**RECORDED INFORMATION**

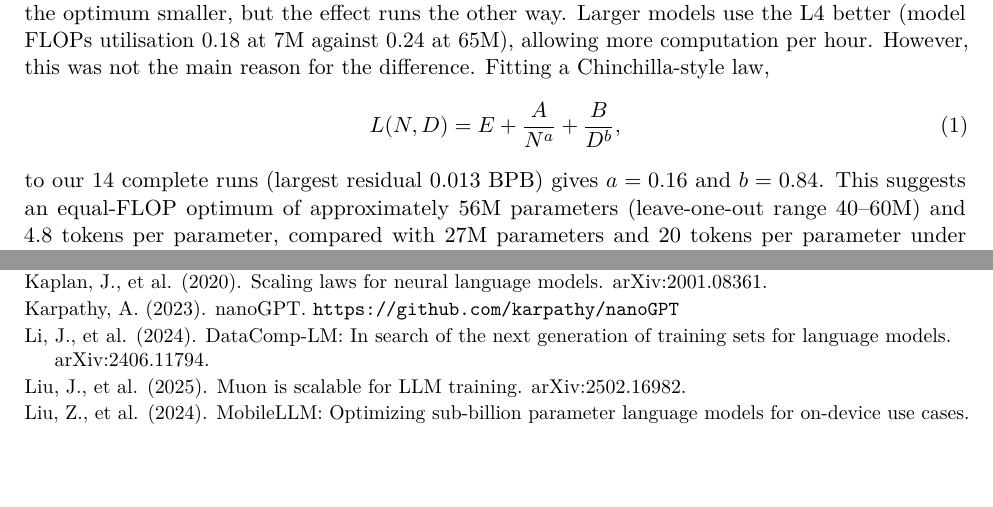
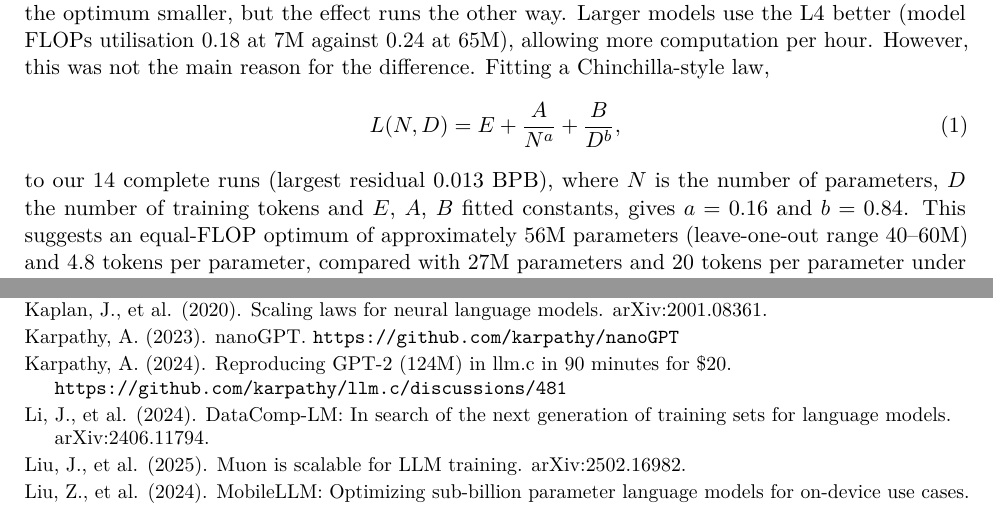
Before and after one commit to umarmadbi/dsa4212-group24-trainllm, a LaTeX document (report/report.tex): two parts of pages 4 and 10 of 10, joined at a grey line, cut so that both start at the same text, the shorter picture padded with empty space. Compiled offline with pdfLaTeX.

Commit message:
Updated report.tex

```diff
--- a/report/report.tex
+++ b/report/report.tex
@@ -121,7 +121,7 @@ At 60 minutes the loss falls until 36M parameters and then flattens. The 36M, 49
   L(N, D) = E + \frac{A}{N^{a}} + \frac{B}{D^{b}},
   \label{eq:law}
 \end{equation}
-to our 14 complete runs (largest residual 0.013 BPB) gives $a = 0.16$ and $b = 0.84$. This suggests an equal-FLOP optimum of approximately 56M parameters (leave-one-out range 40--60M) and 4.8 tokens per parameter, compared with 27M parameters and 20 tokens per parameter under Chinchilla's published law. In our setting, loss falls quickly with additional data and slowly with parameters, making extra model capacity more valuable after a few hundred million tokens. We also saw a winner's curse: the first seed of both the 36M and 65M models ran on fast machines and was each size's best result, and only three seeds revealed the tie. By the pre-declared rule, N49 became the baseline for all later experiments.
+to our 14 complete runs (largest residual 0.013 BPB), where $N$ is the number of parameters, $D$ the number of training tokens and $E$, $A$, $B$ fitted constants, gives $a = 0.16$ and $b = 0.84$. This suggests an equal-FLOP optimum of approximately 56M parameters (leave-one-out range 40--60M) and 4.8 tokens per parameter, compared with 27M parameters and 20 tokens per parameter under Chinchilla's published law. In our setting, loss falls quickly with additional data and slowly with parameters, making extra model capacity more valuable after a few hundred million tokens. We also saw a winner's curse: the first seed of both the 36M and 65M models ran on fast machines and was each size's best result, and only three seeds revealed the tie. By the pre-declared rule, N49 became the baseline for all later experiments.
 
 \subsection{Data Quality and Generalisation}\label{sec:data}
 
@@ -251,6 +251,7 @@ Most published results we tested did not transfer unchanged to a one-hour budget
 \item Jordan, K., et al. (2024). Muon: An optimizer for hidden layers in neural networks. \url{https://kellerjordan.github.io/posts/muon/}
 \item Kaplan, J., et al. (2020). Scaling laws for neural language models. arXiv:2001.08361.
 \item Karpathy, A. (2023). nanoGPT. \url{https://github.com/karpathy/nanoGPT}
+\item Karpathy, A. (2024). Reproducing GPT-2 (124M) in llm.c in 90 minutes for \$20. \url{https://github.com/karpathy/llm.c/discussions/481}
 \item Li, J., et al. (2024). DataComp-LM: In search of the next generation of training sets for language models. arXiv:2406.11794.
 \item Liu, J., et al. (2025). Muon is scalable for LLM training. arXiv:2502.16982.
 \item Liu, Z., et al. (2024). MobileLLM: Optimizing sub-billion parameter language models for on-device use cases. \emph{ICML 2024}. arXiv:2402.14905.
```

**TASK TO CARRY OUT**
Show the lines of the records above that mention "https".

**YOUR RESPONSE**
 \item Jordan, K., et al. (2024). Muon: An optimizer for hidden layers in neural networks. \url{https://kellerjordan.github.io/posts/muon/}
 \item Karpathy, A. (2023). nanoGPT. \url{https://github.com/karpathy/nanoGPT}
+\item Karpathy, A. (2024). Reproducing GPT-2 (124M) in llm.c in 90 minutes for \$20. \url{https://github.com/karpathy/llm.c/discussions/481}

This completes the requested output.